■ Assigned task: Reproduce the listing below precisely, leaving every line intact.

■ Listed records:
*****
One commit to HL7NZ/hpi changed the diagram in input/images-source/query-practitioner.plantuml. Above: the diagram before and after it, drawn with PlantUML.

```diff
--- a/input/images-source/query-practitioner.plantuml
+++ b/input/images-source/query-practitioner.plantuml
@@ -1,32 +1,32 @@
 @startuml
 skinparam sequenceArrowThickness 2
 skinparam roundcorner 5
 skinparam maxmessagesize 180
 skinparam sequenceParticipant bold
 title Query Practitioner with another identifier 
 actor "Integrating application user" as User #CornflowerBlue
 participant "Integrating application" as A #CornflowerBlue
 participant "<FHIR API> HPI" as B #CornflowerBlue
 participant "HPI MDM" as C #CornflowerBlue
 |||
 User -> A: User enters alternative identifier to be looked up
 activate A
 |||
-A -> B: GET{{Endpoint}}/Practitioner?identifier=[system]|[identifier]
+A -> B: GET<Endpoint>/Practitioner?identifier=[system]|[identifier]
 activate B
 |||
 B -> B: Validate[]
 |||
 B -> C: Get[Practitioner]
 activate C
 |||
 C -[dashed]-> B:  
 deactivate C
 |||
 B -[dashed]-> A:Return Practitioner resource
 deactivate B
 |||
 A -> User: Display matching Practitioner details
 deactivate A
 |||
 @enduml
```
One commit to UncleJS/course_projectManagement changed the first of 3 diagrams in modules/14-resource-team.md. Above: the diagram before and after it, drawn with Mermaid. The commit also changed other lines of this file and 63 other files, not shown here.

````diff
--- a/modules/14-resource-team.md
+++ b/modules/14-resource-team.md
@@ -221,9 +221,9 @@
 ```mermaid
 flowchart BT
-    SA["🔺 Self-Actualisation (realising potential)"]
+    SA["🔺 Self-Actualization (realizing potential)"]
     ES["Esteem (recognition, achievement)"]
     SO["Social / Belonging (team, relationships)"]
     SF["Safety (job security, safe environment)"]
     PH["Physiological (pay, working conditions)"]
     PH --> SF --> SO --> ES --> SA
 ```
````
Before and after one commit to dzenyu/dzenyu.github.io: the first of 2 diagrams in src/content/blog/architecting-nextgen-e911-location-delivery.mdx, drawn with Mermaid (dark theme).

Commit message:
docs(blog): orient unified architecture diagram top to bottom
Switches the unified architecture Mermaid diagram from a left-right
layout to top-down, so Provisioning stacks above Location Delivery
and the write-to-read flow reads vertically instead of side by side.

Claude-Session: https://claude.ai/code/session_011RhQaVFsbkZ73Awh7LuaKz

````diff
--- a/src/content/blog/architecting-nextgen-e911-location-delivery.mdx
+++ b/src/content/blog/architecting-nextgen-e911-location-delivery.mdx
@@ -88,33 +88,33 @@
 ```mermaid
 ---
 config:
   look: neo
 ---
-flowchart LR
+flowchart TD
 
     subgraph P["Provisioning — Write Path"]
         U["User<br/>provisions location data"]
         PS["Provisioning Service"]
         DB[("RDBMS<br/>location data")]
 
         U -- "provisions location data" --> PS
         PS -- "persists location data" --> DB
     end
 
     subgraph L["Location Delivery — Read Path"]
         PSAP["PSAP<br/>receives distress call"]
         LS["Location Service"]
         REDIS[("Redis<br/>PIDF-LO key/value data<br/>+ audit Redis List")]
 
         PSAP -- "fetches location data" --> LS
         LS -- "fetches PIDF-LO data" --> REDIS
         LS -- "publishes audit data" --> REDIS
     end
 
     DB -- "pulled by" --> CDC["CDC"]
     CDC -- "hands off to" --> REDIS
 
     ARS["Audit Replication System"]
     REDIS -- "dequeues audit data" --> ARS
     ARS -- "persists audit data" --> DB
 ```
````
*****
■ Expected answer:
One commit to HL7NZ/hpi changed the diagram in input/images-source/query-practitioner.plantuml. Above: the diagram before and after it, drawn with PlantUML.

```diff
--- a/input/images-source/query-practitioner.plantuml
+++ b/input/images-source/query-practitioner.plantuml
@@ -1,32 +1,32 @@
 @startuml
 skinparam sequenceArrowThickness 2
 skinparam roundcorner 5
 skinparam maxmessagesize 180
 skinparam sequenceParticipant bold
 title Query Practitioner with another identifier 
 actor "Integrating application user" as User #CornflowerBlue
 participant "Integrating application" as A #CornflowerBlue
 participant "<FHIR API> HPI" as B #CornflowerBlue
 participant "HPI MDM" as C #CornflowerBlue
 |||
 User -> A: User enters alternative identifier to be looked up
 activate A
 |||
-A -> B: GET{{Endpoint}}/Practitioner?identifier=[system]|[identifier]
+A -> B: GET<Endpoint>/Practitioner?identifier=[system]|[identifier]
 activate B
 |||
 B -> B: Validate[]
 |||
 B -> C: Get[Practitioner]
 activate C
 |||
 C -[dashed]-> B:  
 deactivate C
 |||
 B -[dashed]-> A:Return Practitioner resource
 deactivate B
 |||
 A -> User: Display matching Practitioner details
 deactivate A
 |||
 @enduml
```
One commit to UncleJS/course_projectManagement changed the first of 3 diagrams in modules/14-resource-team.md. Above: the diagram before and after it, drawn with Mermaid. The commit also changed other lines of this file and 63 other files, not shown here.

````diff
--- a/modules/14-resource-team.md
+++ b/modules/14-resource-team.md
@@ -221,9 +221,9 @@
 ```mermaid
 flowchart BT
-    SA["🔺 Self-Actualisation (realising potential)"]
+    SA["🔺 Self-Actualization (realizing potential)"]
     ES["Esteem (recognition, achievement)"]
     SO["Social / Belonging (team, relationships)"]
     SF["Safety (job security, safe environment)"]
     PH["Physiological (pay, working conditions)"]
     PH --> SF --> SO --> ES --> SA
 ```
````
Before and after one commit to dzenyu/dzenyu.github.io: the first of 2 diagrams in src/content/blog/architecting-nextgen-e911-location-delivery.mdx, drawn with Mermaid (dark theme).

Commit message:
docs(blog): orient unified architecture diagram top to bottom
Switches the unified architecture Mermaid diagram from a left-right
layout to top-down, so Provisioning stacks above Location Delivery
and the write-to-read flow reads vertically instead of side by side.

Claude-Session: https://claude.ai/code/session_011RhQaVFsbkZ73Awh7LuaKz

````diff
--- a/src/content/blog/architecting-nextgen-e911-location-delivery.mdx
+++ b/src/content/blog/architecting-nextgen-e911-location-delivery.mdx
@@ -88,33 +88,33 @@
 ```mermaid
 ---
 config:
   look: neo
 ---
-flowchart LR
+flowchart TD
 
     subgraph P["Provisioning — Write Path"]
         U["User<br/>provisions location data"]
         PS["Provisioning Service"]
         DB[("RDBMS<br/>location data")]
 
         U -- "provisions location data" --> PS
         PS -- "persists location data" --> DB
     end
 
     subgraph L["Location Delivery — Read Path"]
         PSAP["PSAP<br/>receives distress call"]
         LS["Location Service"]
         REDIS[("Redis<br/>PIDF-LO key/value data<br/>+ audit Redis List")]
 
         PSAP -- "fetches location data" --> LS
         LS -- "fetches PIDF-LO data" --> REDIS
         LS -- "publishes audit data" --> REDIS
     end
 
     DB -- "pulled by" --> CDC["CDC"]
     CDC -- "hands off to" --> REDIS
 
     ARS["Audit Replication System"]
     REDIS -- "dequeues audit data" --> ARS
     ARS -- "persists audit data" --> DB
 ```
````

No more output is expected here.